The Covid? “We are not going to spoil the festival, we need to be on stage and we are all going to be very careful,” adds the artist, dressed in period costume during the parade.
In costumes and to the sound of drums, a compact crowd of artists crossed the streets of the “City of the Popes”, where many festival-goers were already there.
“We have the impression that we are returning a little to normal, we hope that it will be the Avignon of the return”, affirms Olivier Schmidt, member of the troop “Les Joyeux de la Couronne”, which presents “A l’ shadow of Oz”, a musical show on the journey of Judy Garland.
It is one of the 1,500 shows of the “off”, the largest live performance “market” in France which takes place in parallel with the official festival and which has returned to its plethoric offer from before the pandemic. Added to this is the opening of a new room, “La Scala Provence”.
On the side of the Festival d’Avignon, more international and more specialized than the “off”, we want to be reassuring about health measures, while calling for vigilance.
“The (current) contagiousness is such that, in our teams, we have made it compulsory to wear a mask because we cannot afford to have contaminations”, told AFP Paul Rondin, delegate director of the Festival.
“There will be hundreds of thousands of people in Avignon for 20 days and we don’t want anxiety-provoking measures but we say to people: Come to the festival trying to put on the mask in the halls”, he adds. Testing and vaccination centers will be set up in the city.
– A 13-hour epic –
The 2022 edition will also be the last for Olivier Py, at the head of the Festival for nine years, and who will be succeeded by the Portuguese Tiago Rodrigues.
Since 2013, he has invited artists from different backgrounds, with an emphasis on the political side of theater, in the broad sense of the term.
Artists like Kirill Serebrennikov, whom he is inviting for the fourth time, in special circumstances: although the idea was born before the war in Ukraine, the Russian filmmaker and director, in exile in Europe since the spring, will Thursday the opening with “The Black Monk” by Chekhov in the Court of Honor of the Palace of the Popes, emblematic place of the festival. Serebrennikov had recently made a remarkable appearance — and contested by Ukrainians — at the Cannes Film Festival, where he presented his film “Tchaikovsky’s Wife”.
As a sign of solidarity with Ukraine, Olivier Py will perform, as a farewell, with the Dakh Daughters, a punk group from kyiv, in his show “Miss Knife”.

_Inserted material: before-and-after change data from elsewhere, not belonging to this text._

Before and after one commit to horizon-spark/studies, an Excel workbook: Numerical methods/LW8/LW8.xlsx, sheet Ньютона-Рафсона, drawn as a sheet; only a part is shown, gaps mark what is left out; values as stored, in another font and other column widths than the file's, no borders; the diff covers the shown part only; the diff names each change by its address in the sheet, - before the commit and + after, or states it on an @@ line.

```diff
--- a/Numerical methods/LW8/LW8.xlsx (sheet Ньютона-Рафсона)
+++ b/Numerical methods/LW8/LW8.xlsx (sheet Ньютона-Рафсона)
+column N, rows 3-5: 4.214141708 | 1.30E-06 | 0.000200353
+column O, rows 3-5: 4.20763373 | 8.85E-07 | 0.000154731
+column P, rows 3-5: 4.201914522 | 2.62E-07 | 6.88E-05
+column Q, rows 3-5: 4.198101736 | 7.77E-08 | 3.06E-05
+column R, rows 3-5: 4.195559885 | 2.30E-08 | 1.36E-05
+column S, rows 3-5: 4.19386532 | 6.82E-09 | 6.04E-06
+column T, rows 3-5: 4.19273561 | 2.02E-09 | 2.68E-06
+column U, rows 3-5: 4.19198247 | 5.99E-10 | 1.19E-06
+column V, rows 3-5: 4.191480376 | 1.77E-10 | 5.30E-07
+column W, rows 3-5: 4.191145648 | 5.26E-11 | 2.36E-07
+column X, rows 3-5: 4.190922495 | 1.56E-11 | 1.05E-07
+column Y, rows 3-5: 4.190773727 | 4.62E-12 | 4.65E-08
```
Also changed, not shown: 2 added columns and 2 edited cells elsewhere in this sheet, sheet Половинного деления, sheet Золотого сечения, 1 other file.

The festival also gives pride of place this year to the Middle East, with the Iranian Amir Reza Koohestani, another regular, Arab poetesses and Lebanese artists.
“Everyone can find an experience to live, whether it’s with Serebrennikov, (the non-binary artist) Kae Tempest, the Red Riding Hood (by the Das Plateau collective), or Arab poetesses”, indicates Mr. Rondin.
And for lovers of river shows — a tradition of the festival — playwright Simon Falguières offers “Le Nid de Cendres”, a 13-hour epic. With four intermissions and two breaks.